Once we got going though, it was great. It was a beautiful day, we got to see a lot of different places including a school, a cock-fighting ring and we even met a guy along the road who invited us to come in and check out his house.
Our guide was a young guy, he was very friendly and knowledgeable, and told us a lot about Balinese culture, so I thought I would share everything that I learned:
-a traditional balinese house has 4 buildings. “a compound” one for the parents, one for the kids, a kitchen, and a spiritual room for rituals. The compound is surrounded by a wall on all sides, to keep negative spirits out, and separate the family from the craziness of the outside. There is only one entrance, which is guarded by statues to ward off evil spirits and black magic, and also statues who are there to welcome friends into the home.
-Balinese kids don’t get their names until they are 1 1/2 years old. They believe in reincarnation, so until the child is 1 1/2, they believe that the soul of the child still belongs to the ancestor, so it isn’t right to call them by a different name.

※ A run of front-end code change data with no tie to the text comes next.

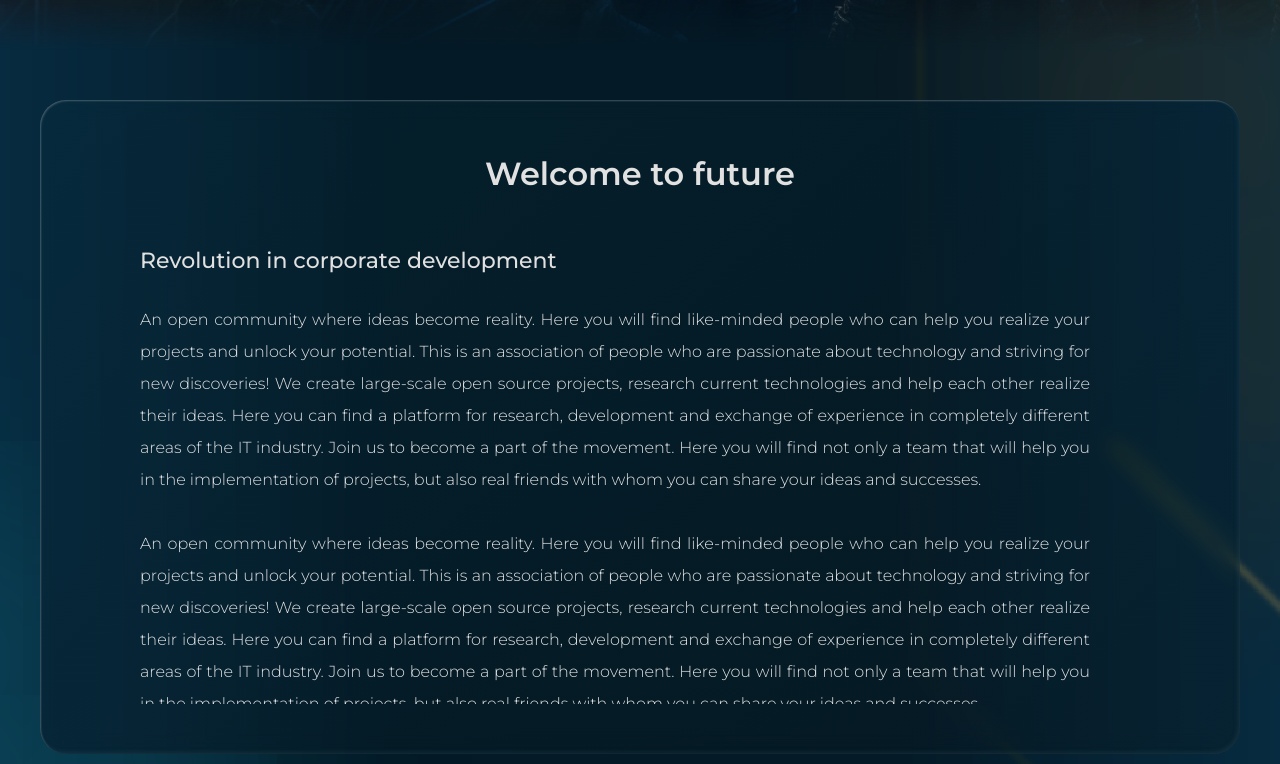
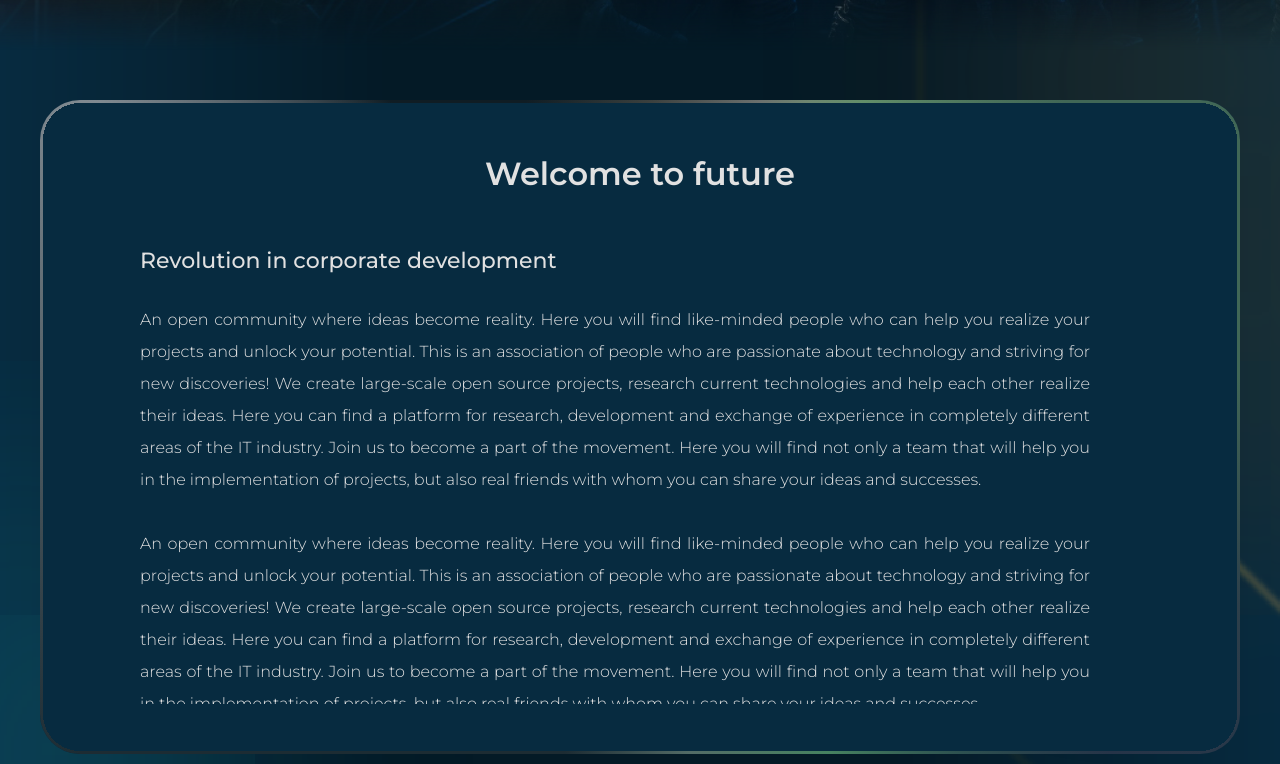
Before and after one commit to TheMacroeconomicDao/gyber-social-platform, a Next.js app: page / in a window 1280 px wide. Shown: the part 656-1420 px from the top of the page. Built offline with nearby package versions, Linux system fonts and the light colour scheme; a web font is replaced by a local one.

Commit message:
add border, scroll

```diff
--- a/src/shared/ui/Substrate/Substrate.module.scss
+++ b/src/shared/ui/Substrate/Substrate.module.scss
@@ -1,19 +1,39 @@
 .Substrate {
   margin-top: 50px;
   border-radius: 26px;
-  background: linear-gradient(
-                  318deg,
-                  rgba(9, 21, 26, 0.3) 0%,
-                  rgba(7, 46, 63, 0.3) 100%
-  );
-  box-shadow: 1px 1px 2px 0 rgba(255, 255, 255, 0.25) inset,
-  -2px -2px 4px 0 rgba(61, 86, 95, 0.25) inset,
+  // background: linear-gradient(
+  //                 318deg,
+  //                 rgba(9, 21, 26, 1) 0%,
+  //                 rgba(7, 46, 63, 1) 100%
+  // );
+  background: radial-gradient(circle at 100% 100%, #072b40 0, #072b40 37px, transparent 37px) 0% 0%/40px 40px no-repeat,
+  radial-gradient(circle at 0 100%, #072b40 0, #072b40 37px, transparent 37px) 100% 0%/40px 40px no-repeat,
+  radial-gradient(circle at 100% 0, #072b40 0, #072b40 37px, transparent 37px) 0% 100%/40px 40px no-repeat,
+  radial-gradient(circle at 0 0, #072b40 0, #072b40 37px, transparent 37px) 100% 100%/40px 40px no-repeat,
+  linear-gradient(#072b40, #072b40) 50% 50%/calc(100% - 6px) calc(100% - 80px) no-repeat,
+  linear-gradient(#072b40, #072b40) 50% 50%/calc(100% - 80px) calc(100% - 6px) no-repeat,
+  conic-gradient(from 301deg, #808a91 0%, #101d24 6%, #101d24 11%, #3c413f 17%, #6b706e 22%, #6d8670 24%, #628e69 26%, #416756 31%, #416756 40%, #2d3f4a 46%, #263448 51%, #2e5150 54%, #478260 58%, #536b66 64%, #1d2c33 70%, #1d2c33 83%, #808a91 100%);
+  box-shadow: 0px 0px 0px 0 rgba(255, 255, 255, 0.25) inset,
+  0px 0px 0px 0 rgba(61, 86, 95, 0.25) inset,
   900px -200px 500px -20px rgba(123, 68, 0, 0.20),
   -1000px 400px 700px 0px rgba(33, 209, 220, 0.15);
-  backdrop-filter: blur(10px);
   width: 100%;
   max-width: 1200px;
   padding: 50px 100px;
+  border-radius: 40px;
+
+  // position: relative;
+  // z-index: 1;
+  // &::after{
+  //   content: '';
+  //   width: 100%;
+  //   height: 100%;
+  //   background-color: #072b40;
+  //   position: absolute;
+  //   top: 0;
+  //   left: 0;
+  //   z-index: -1;
+  // }
   .text_box {
     font-size: 16px;
     font-weight: 300;
@@ -25,18 +45,27 @@
     padding: 0 50px 0 0;
     height: 400px;
     overflow-y: auto;
-    scrollbar-width: thin;
-    scrollbar-color: #fff #072b40;
-
-    &::-webkit-scrollbar {
-      width: 2px;
-      background: #b9b9b9;
+    &::-webkit-scrollbar-track
+    {
+      background: rgb(7,43,64);
+      background: -moz-linear-gradient(90deg, rgba(7,43,64,1) 0%, rgba(7,43,64,1) 45%, rgba(255,255,255,1) 50%, rgba(7,43,64,1) 55%, rgba(7,43,64,1) 100%);
+      background: -webkit-linear-gradient(90deg, rgba(7,43,64,1) 0%, rgba(7,43,64,1) 45%, rgba(255,255,255,1) 50%, rgba(7,43,64,1) 55%, rgba(7,43,64,1) 100%);
+      background: linear-gradient(90deg, rgba(7,43,64,1) 0%, rgba(7,43,64,1) 45%, rgba(255,255,255,1) 50%, rgba(7,43,64,1) 55%, rgba(7,43,64,1) 100%);
+      filter: progid:DXImageTransform.Microsoft.gradient(startColorstr="#072b40",endColorstr="#072b40",GradientType=1);
     }
 
-    &::-webkit-scrollbar-thumb {
+    &::-webkit-scrollbar
+    {
+      width: 13px;
+      background-color: #F5F5F5;
+    }
+
+    &::-webkit-scrollbar-thumb
+    {
+      // border-radius: 10px;
+      // -webkit-box-shadow: inset 0 0 6px rgba(0,0,0,.3);
       background-color: #fff;
-      outline: 4px solid #fff;
-      -webkit-border-radius: 2ex;
+      border-radius: 6px;
     }
   }
   h2 {
```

When the child turns 1 1/2, there is a special naming ceremony where they get their names. Before that, they are known as Wayan, Made, Ketut, etc, which actually stand for their birth order, the oldest child is Wayan, the second is Made, and so on. So when you meet Balinese, you will hear these names a lot, but they are not actually the given names, more like a nickname.

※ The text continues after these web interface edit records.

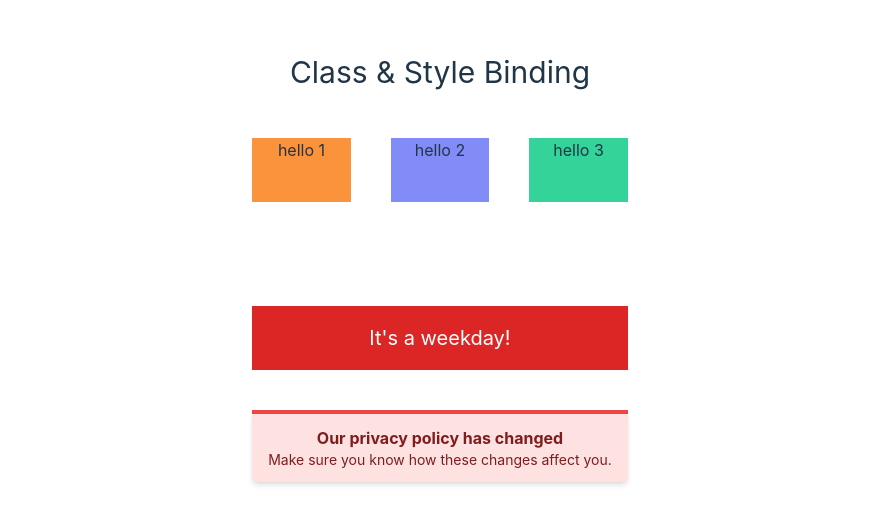
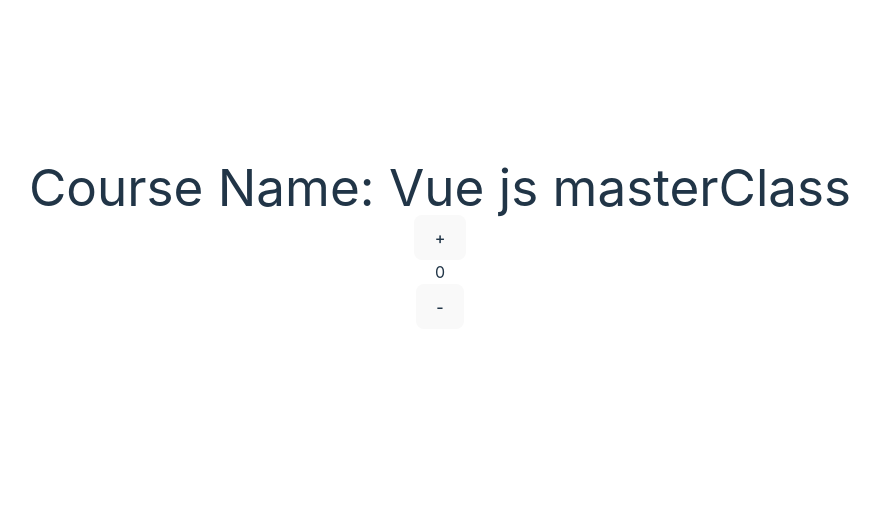
Before and after one commit to Nurunnahar1/vue.js, a Vue app in the folder vue4/: page / in a window 1280 px wide. Shown: the part 156-680 px from the top of the page, without its empty margins (200-1080 px from the left). Built offline with nearby package versions, Linux system fonts and the light colour scheme.

Commit message:
script setup (reactivity)

```diff
--- a/vue4/src/App.vue
+++ b/vue4/src/App.vue
@@ -1,52 +1,18 @@
 <script setup>
-const bgOrange = 'background-color: rgba(251, 146, 60, 1)'
-const bgIndigo = 'background-color: rgba(129, 140, 248, 1)'
-const bgGreen = 'background-color: rgba(52, 211, 153, 1)'
+import { ref } from "vue";
 
-const bgRed = 'background-color: rgba(220, 38, 38, 1)'
-const bgDarkGreen = 'background-color: rgba(5, 150, 105, 1)'
-
-const colors = {
-  borderColor: 'rgba(20, 184, 166, 1)', //rgba(239, 68, 68,1)
-  // 'border-color': 'rgba(20, 184, 166, 1)', //rgba(239, 68, 68,1)
-  color: 'rgba(19, 78, 74, 1)', //rgba(127, 29, 29,1)
-  backgroundColor: 'rgba(204, 251, 241, 1)' //rgba(254, 226, 226,1)
-}
-
-const weekday = true
-const messageType = 'error'
-
-if('error'==messageType){
-  colors.borderColor='rgba(239, 68, 68,1)'
-  colors.backgroundColor = 'rgba(254, 226, 226,1)'
-  colors.color = 'rgba(127, 29, 29,1)'
-}
+ let courseName = ref("Vue js masterClass");
+let count= ref(0);
 </script>
 
 <template>
-  <section class="container mx-auto">
-    <h1 class="text-center text-3xl py-12">Class & Style Binding</h1>
+ <h1>Course Name: {{ courseName }}</h1>
 
-    <section class="flex space-x-10">
-      <div class="w-1/3 h-16" :style="bgOrange">hello 1</div>
-      <div class="w-1/3 h-16" :style="bgIndigo">hello 2</div>
-      <div class="w-1/3 h-16" :style="bgGreen">hello 3</div>
-    </section>
-
-    <section class="mt-10">
-      <div class="h-16 flex items-center justify-center text-white"  >Hello</div>
-      <div class="h-16 flex items-center justify-center text-white"  :style="weekday==true?[bgRed,'font-size:20px']:[bgDarkGreen, 'font-size:30px']">
-        It's a weekday!
-      </div>
-    </section>
-
-    <section class="mt-10">
-      <div class=" border-t-4  rounded-b  px-4 py-3 shadow-md" :style="colors">
-        <p class="font-bold">Our privacy policy has changed</p>
-        <p class="text-sm">Make sure you know how these changes affect you.</p>
-      </div>
-    </section>
-  </section>
+ <button @click="count++">+</button>
+ <h3>{{ count }}</h3>
+ <button @click="count--">-</button>
 </template>
 
-<style scoped></style>
+<style scoped>
+
+</style>
```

-Balinese kids go to school 6 days a week, from 7:30 to 1:30. Primary school is free, and mandatory for all children, but middle and high school is very expensive, so many children can not afford to go, especially people from the country, as many of them don’t yet see the value in continued education. They learn 3 languages, Balinesian, Indonesian, and English, starting when they are about 9 years old.
– When Balinese children are born, the Balinese believe that they are born with 3 siblings already, the placenta, the blood, and the other birth liquids that come out with them. The placenta of each child, and each generation, is buried within the house compound of the family, as a way to keep part of every family member connected to the home.

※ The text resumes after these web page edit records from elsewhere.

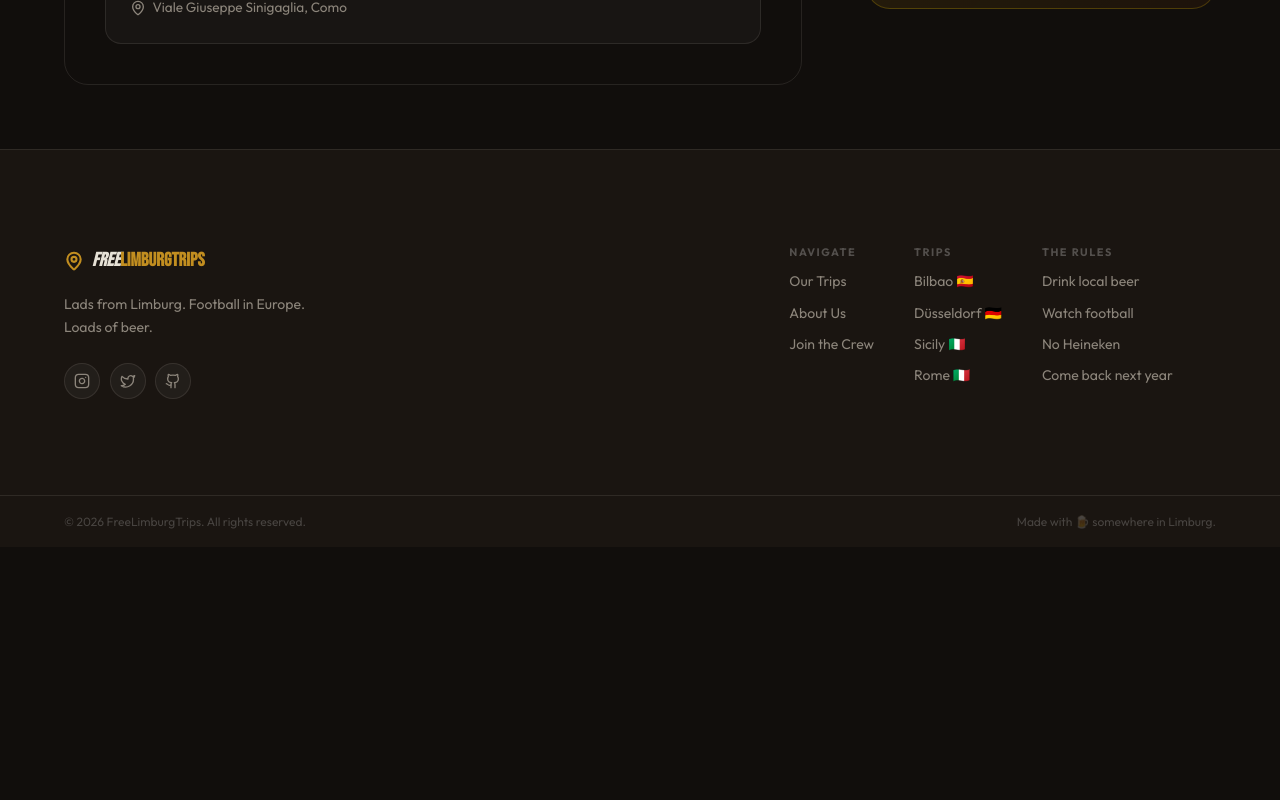
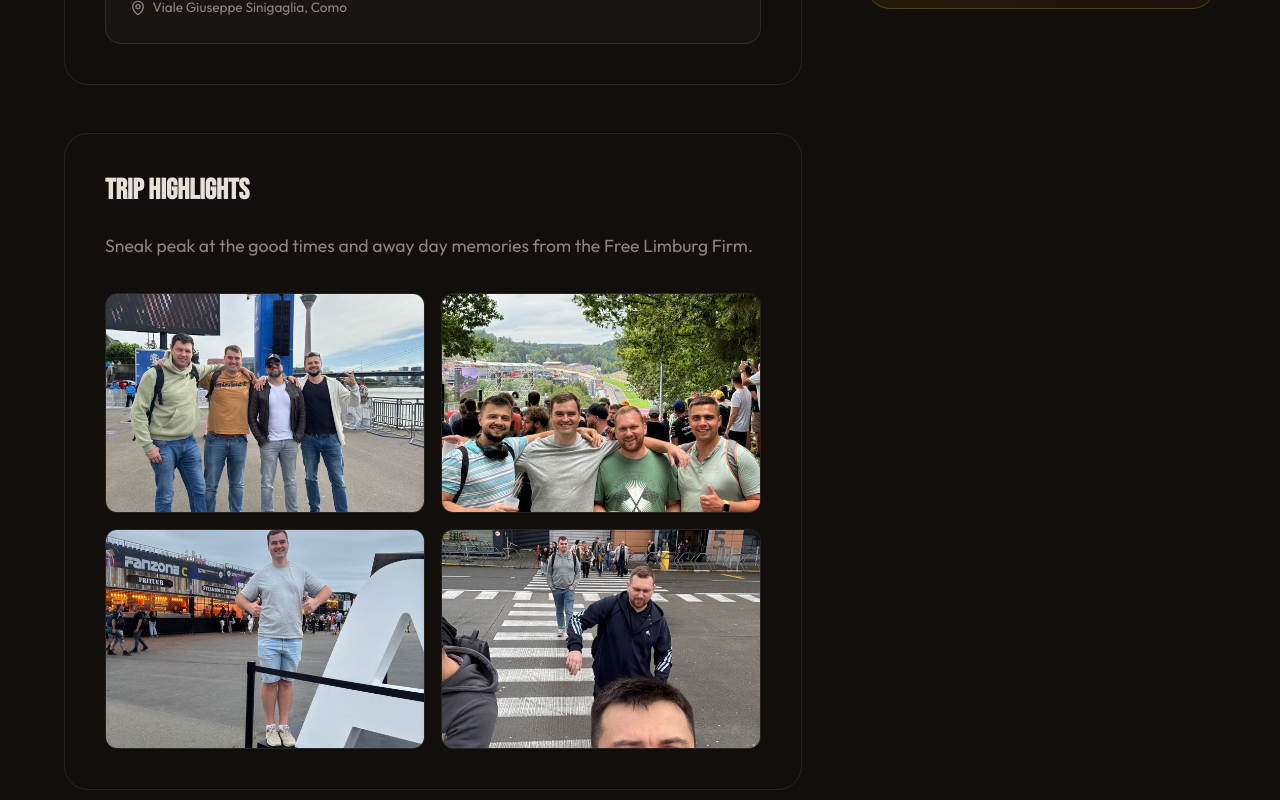
Before and after one commit to yupi1313/FreeLimburgTrips, a React (Vite) app: page /como in a window 1280 px wide. Shown: the part 1340-2140 px from the top of the page. Before the commit the page ends 1887 px from the top, so only its background shows below. Built offline with nearby package versions, Linux system fonts and the light colour scheme.

Commit message:
Refine UI sizing, add Como photos, and apply Guy Ritchie filters to gallery

```diff
--- a/src/components/Gallery.css
+++ b/src/components/Gallery.css
@@ -58,11 +58,12 @@
     height: auto;
     display: block;
     object-fit: cover;
+    filter: sepia(0.6) contrast(1.2) brightness(0.8) grayscale(0.2);
     transition: filter var(--duration-normal) var(--ease-smooth);
 }
 
 .gallery__item:hover .gallery__img {
-    filter: brightness(0.75);
+    filter: sepia(0) contrast(1.05) brightness(1) grayscale(0);
 }
 
 /* Hover overlay */
@@ -116,6 +117,7 @@
     object-fit: contain;
     border-radius: var(--radius-md);
     box-shadow: 0 32px 96px rgba(0, 0, 0, 0.8);
+    filter: sepia(0.3) contrast(1.15) brightness(0.9);
     animation: zoomIn 0.25s var(--ease-smooth) both;
 }
 
--- a/src/components/TheCrew.css
+++ b/src/components/TheCrew.css
@@ -20,7 +20,7 @@
 
 .crew__grid {
     display: grid;
-    grid-template-columns: repeat(auto-fit, minmax(260px, 1fr));
+    grid-template-columns: repeat(auto-fit, minmax(320px, 1fr));
     gap: var(--space-xl);
 }
 
--- a/src/pages/ComoTrip.css
+++ b/src/pages/ComoTrip.css
@@ -227,6 +227,28 @@
     gap: 0.4rem;
 }
 
+/* Gallery Section */
+.como-gallery {
+    display: grid;
+    grid-template-columns: repeat(2, 1fr);
+    gap: 1rem;
+    margin-top: 1.5rem;
+}
+
+.como-gallery img {
+    width: 100%;
+    height: 220px;
+    object-fit: cover;
+    border-radius: 0.75rem;
+    border: 1px solid var(--color-border);
+    transition: transform var(--duration-normal) var(--ease-smooth);
+}
+
+.como-gallery img:hover {
+    transform: scale(1.02);
+    border-color: var(--color-primary);
+}
+
 /* Right Column: Sidebar */
 .como-page__sidebar {
     display: flex;
--- a/src/pages/ComoTrip.tsx
+++ b/src/pages/ComoTrip.tsx
@@ -64,6 +64,19 @@ const ComoTrip: React.FC = () => {
                                 </div>
                             </div>
                         </section>
+
+                        <section className="como-section">
+                            <h2>Trip Highlights</h2>
+                            <p className="como-section__text">
+                                Sneak peak at the good times and away day memories from the Free Limburg Firm.
+                            </p>
+                            <div className="como-gallery">
+                                <img src="/photos/img_8044.jpg" alt="Como highlight 1" />
+                                <img src="/photos/img_8231.jpg" alt="Como highlight 2" />
+                                <img src="/photos/img_8254.jpg" alt="Como highlight 3" />
+                                <img src="/photos/img_9750.jpg" alt="Como highlight 4" />
+                            </div>
+                        </section>
                     </div>
 
                     {/* Right Column: Logistics */}
```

Young adults may go off to the city to find work, or move away for awhile, but they still feel that their home is very important, and they know they will one day return to look after their parents, and start their own families.
-Balinese believe it is not safe for children under 3 months to touch the ground because it will make them sick, so you will always see mothers carrying their young children. At 3 months, there is a special ceremony where they touch the ground for the first time, and then they are taught to stand and walk.
-Birthdays aren’t a big deal for Balinese children until they get older. At 17 or 18 they will have a ceremony to celebrate the boys becoming men, and the girls becoming women.
There is another ceremony that takes place right before Balinese people marry. During the ceremony, the points of the 6 front teeth are filed down to be flat across. The Balinese believe that within every person there is both good and evil, and that the filing down of the teeth helps the person to conquer the bad things within themselves, like greed, jealousy and anger.
This ceremony is still performed today, as a way to keep up the tradition, but it isn’t done quite as severely now, because of intervention from dentists. In the past, all the teeth would be filed to be straight across, and the straighter the teeth, the more attractive a person was considered. Now, the points may be filed off the canine teeth, and slightly off the other teeth, but it is more as a way to continue with the tradition.
-The traditional Balinese calendar year is only 210 days long, so their years are shorter than ours. They also go by the international calendar as well.
It was really hot the day we went biking, and we were pretty exhausted by the time we got to the end of the trip, but it was really fun, and I’m definitely glad we did it.
Before heading back to Ubud, we had lunch at this beautiful little restaurant, and they served us strips of soybean bark, possibly, in this amazing teriyaki-ish sauce. I have no idea what it was, so I can’t even try to track it down, but it was so delicious that I have dreams about it sometimes.
6 thoughts on “biking through bali”
ah looks so fabulous!! Love it the beauty and the culture!
It was amazing, and I loved learning more about the culture, so interesting!
LikeLiked by 1 person
Looks like a great adventure! Beautiful photos!
Thank you! It was a really fun day.
Lovely post about Bali! Where did you book the bike tour?
Thank you, it was definitely very interesting, I learned a lot about Bali that day. We booked it through our homestay, but there are quite a few different tours and you can book them almost anywhere, especially in Ubud. There are “tour booking” services all over the place. You can book from other parts of Bali as well, it will just be more expensive and a bit more of a drive if you are leaving from Kuta or somewhere further south, since it’s farther away.